Prada is the priestess of personal style
I am usually extolling the virtues of Miuccia Prada on this blog for a myriad of reasons chief among them being her insistence on fashion as an interest to be taken seriously despite its superficial reputation. More than that though, she never panders or presents clothing for the sake of shock value and fame. Her clothes are real and wearable which are admirable characteristics in a market (and world?) saturated with outlandish and garish screams for attention. She is also a prescient trendsetter, dishing up prints and silhouettes that fast fashion retailers are hungry to knock off the minute it hits the floor.
The “IT” moment in her 2018 show is more difficult to replicate because it looks like everything in your closet already: peacoat, sheer tights, sandals, mini skirts, baby doll dresses, maybe a Bermuda short hiding somewhere in the depths of your drawers from 2004. For the ingenuity of making classic pieces feel new, we should give credit to her for being a maverick of personal style.
Of course she was sure to include the usual suspects that are proprietary to her brand (the wide set straps on her body con dresses and her A-line, knee-length skirts.) Even her models brand themselves as Prada girls, carrying themselves down the runway with a sort of elfish loaf.

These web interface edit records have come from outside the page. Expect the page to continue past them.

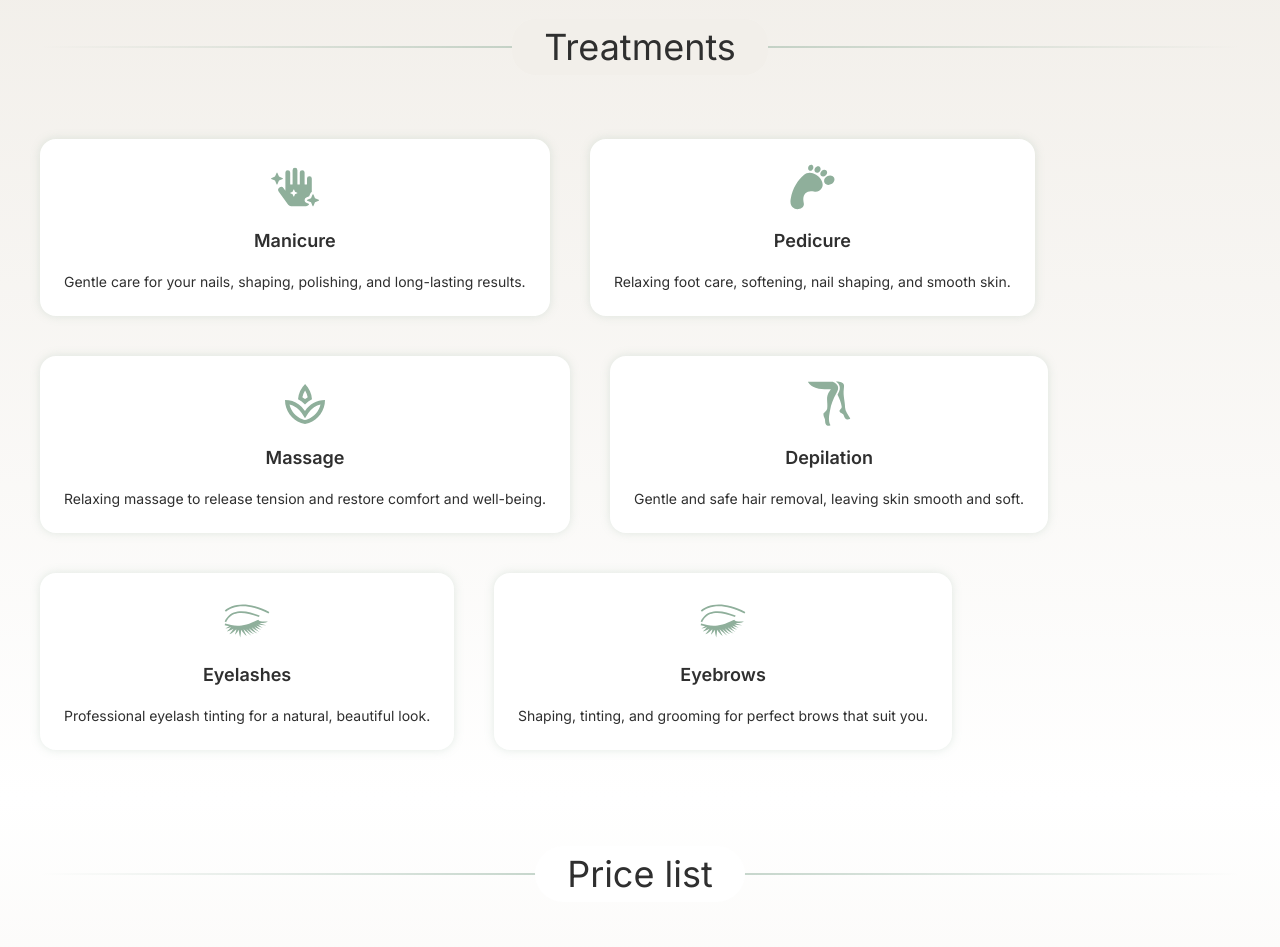
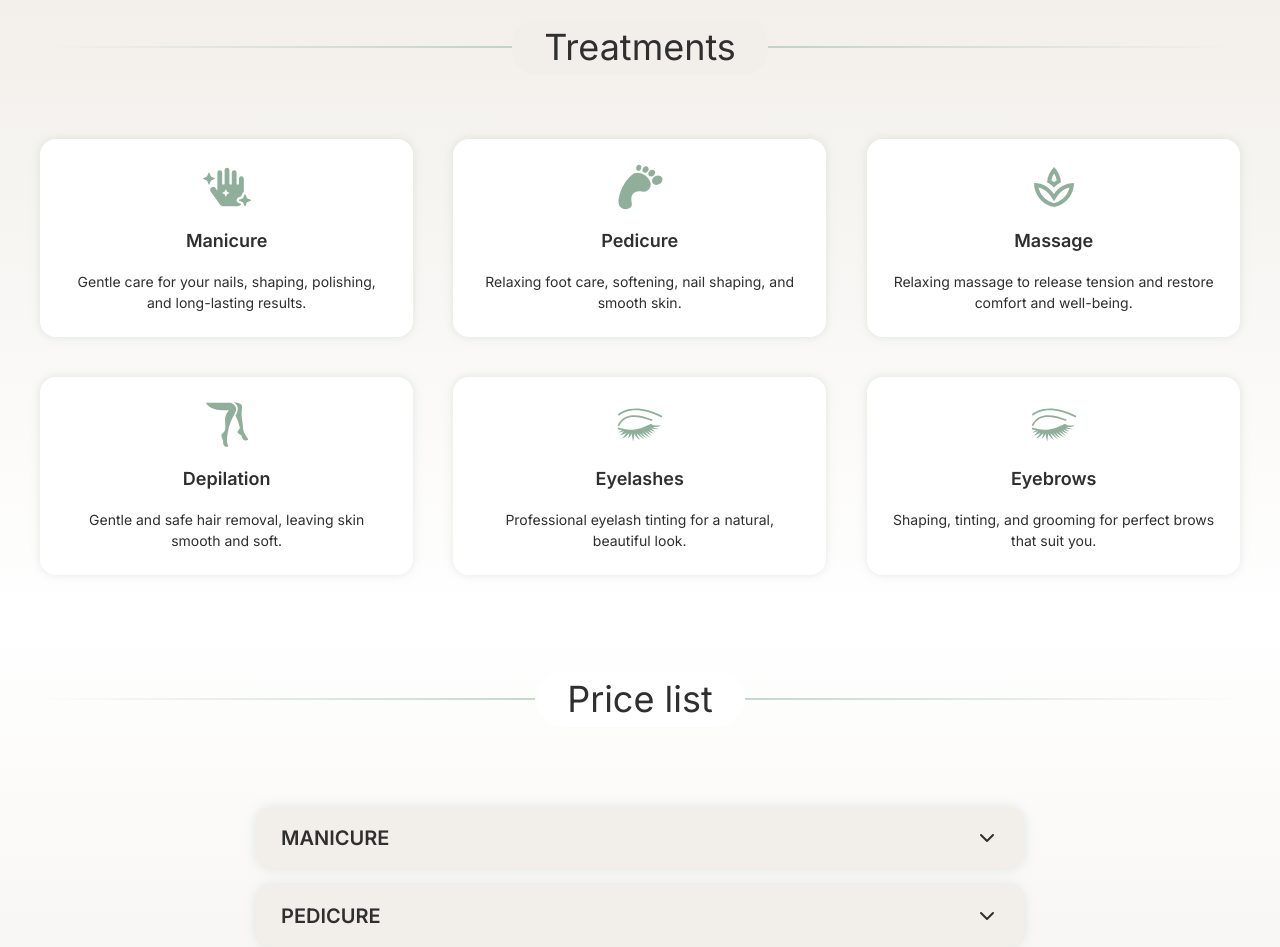
Before and after one commit to netkatya/the-nail-touch, a Next.js app: page / in a window 1280 px wide. Shown: the part 1460-2407 px from the top of the page. Built offline with nearby package versions, Linux system fonts and the light colour scheme.

Commit message:
grid back

```diff
--- a/components/Treatments/Treatments.tsx
+++ b/components/Treatments/Treatments.tsx
@@ -61,7 +61,7 @@
           <div className="absolute top-1/2 -translate-y-1/2 w-full h-0.5 bg-linear-to-r from-transparent via-(--color-accent) to-transparent opacity-60" />
         </div>
 
-        <div className="flex flex-wrap gap-10">
+        <div className="grid grid-cols-1 sm:grid-cols-2 lg:grid-cols-3 gap-10">
           {services.map((service, index) => {
             const Icon = service.icon;
             return (
```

Yet the show still came off as fresh. Why? She played with ultra-cool style, proportion and a few choice accessories over the clothes themselves. Bare legs was as critical to pulling the whole look together as the very classically tailored wool peacoat.
And she maintained that tried and true principles of design are important as she chose to either emphasize the top or bottom—never both, exhibiting a pious and enviable adherence to balance and proportion. And her choice of subtle and impactful feminine details, such as the satin bows dangling from a side of a skirt appeared to be an afterthought rather than the painstakingly intentional and meticulously calculated placement that it undoubtably was.
This mix and matching of pre-existing oddities and proportion playing is a novel way to approach dressing which gives the most mileage for what you already have in your closet. It places significance on the ensemble as a whole rather than the latest and greatest item and it takes the pressure off consumer madness to own everything. But, best of all, this show encourages you to make outfits your own, staking claim on the idea of personal style in any way you like.